This book tells the story of her giving up a stable but unfulfilled city life, selling all her possessions, for adventure on the road, living out of a car, with an itinerant comedian, Jim, with whom she has fallen in love.
Jim is well educated and comes from a good family but has decided that life on the road in country Australia is for him. His humor is very crude (so crude he is banned from most city venues) so he finds his audience in pubs and bars in country Australia mainly in the mining towns and the outback.
Paradoxically he is also a clown and performs for kids at country schools.
The couple travel the length and breadth of Australia sometimes driving many hundreds of km without a break.They stay at some of the most awful accommodation in some of the most confronting places in the country eg. Kalgoorlie, while meeting some of the strangest, roughest and fascinating characters who inhabit these places.

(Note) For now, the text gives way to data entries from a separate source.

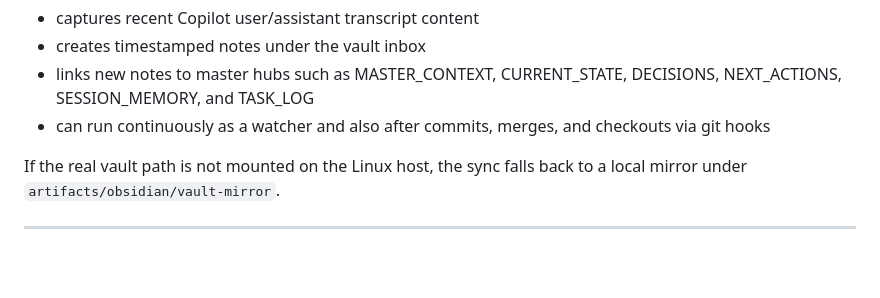
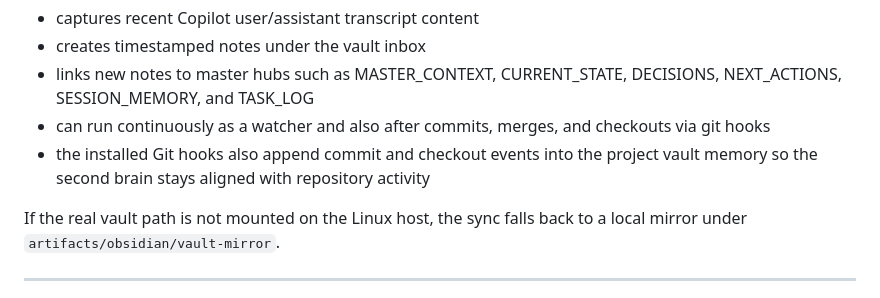
Before and after one commit to almazmurat/kazutb-smart-library, a Markdown page: README.md, the part around the change. GitHub-like rendering; blank space fills up the shorter version.

Commit message:
Document and verify vault hook automation

```diff
--- a/README.md
+++ b/README.md
@@ -118,6 +118,7 @@ Behavior summary:
 - creates timestamped notes under the vault inbox
 - links new notes to master hubs such as MASTER_CONTEXT, CURRENT_STATE, DECISIONS, NEXT_ACTIONS, SESSION_MEMORY, and TASK_LOG
 - can run continuously as a watcher and also after commits, merges, and checkouts via git hooks
+- the installed Git hooks also append commit and checkout events into the project vault memory so the second brain stays aligned with repository activity
 
 If the real vault path is not mounted on the Linux host, the sync falls back to a local mirror under `artifacts/obsidian/vault-mirror`.
 
```
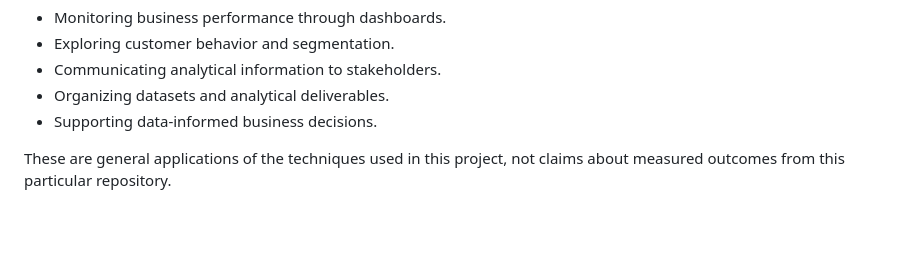
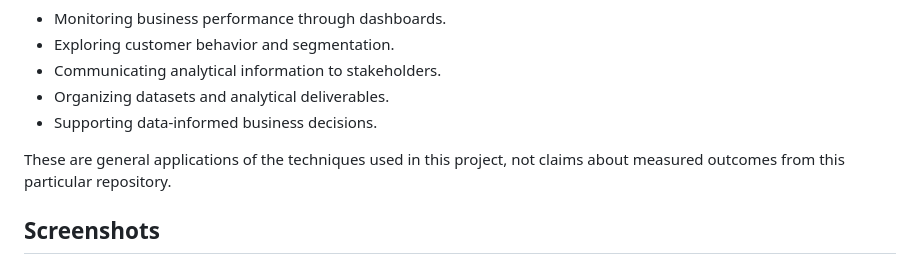
Before and after one commit to DhanaVazanth/Sales-Analytics, a Markdown page: README.md, the part around one of its changes. Rendered like a GitHub page; blank space fills up the shorter version.

Commit message:
Add screenshots section to README
Added a section for screenshots with images to the README.

```diff
--- a/README.md
+++ b/README.md
@@ -150,4 +150,6 @@ Potential applications of these techniques include:
 
 These are general applications of the techniques used in this project, not claims about measured outcomes from this particular repository.
 
+## Screenshots
+
 <img width="1650" height="1275" alt="Image" src="https://github.com/user-attachments/assets/bfff3a68-4917-4ccc-8283-e9613cb77b1c" />
```
Also changed, not shown: other parts of README.md (+4 -0 lines).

And all the time Louisa keeps in touch with her literary world eking out a living via her trusty lap top and not so trusty rural Australian internet connections.
Does she and the relationship survive? Read it to find out.
There was some eye opening stuff in this book, even for this Australian.
If you want to know about parts of the country that are not in the travel brochures this one is for you.
Denison Deasey died when Louisa was nearly seven. He was the father she never knew.
Her mother had little to say about him and her godmother (bizarrely her father's first wife) had lost contact.
He had been characterized by some as a failure or a dilettante, who squandered money and failed to finish anything he started. In love with life but unable to benefit from it in any conventionally constructive way.
A casually dismissive reference to him from his elite school says: ‘What Geelong Grammar–educated man drives taxis?’
But a Letter from Paris with a mysterious reference to a relationship her father had with a young French au pair in post war London encourages Louisa to find out more about him.
This book documents her journey of discovery, filling in the gaps of her father's life, loves, travels and achievements.
She spends hours in the nation's libraries searching through their badly organized archived files slowly piecing together a portrait of this man.
Then she literally follows in his footsteps travelling to France to meet people who were associated with her father and his work.
He turns out to be a great deal more than 'just a taxi driver'!
A really fascinating story, well written with passion that jumps out at you from the pages.
Please read this book!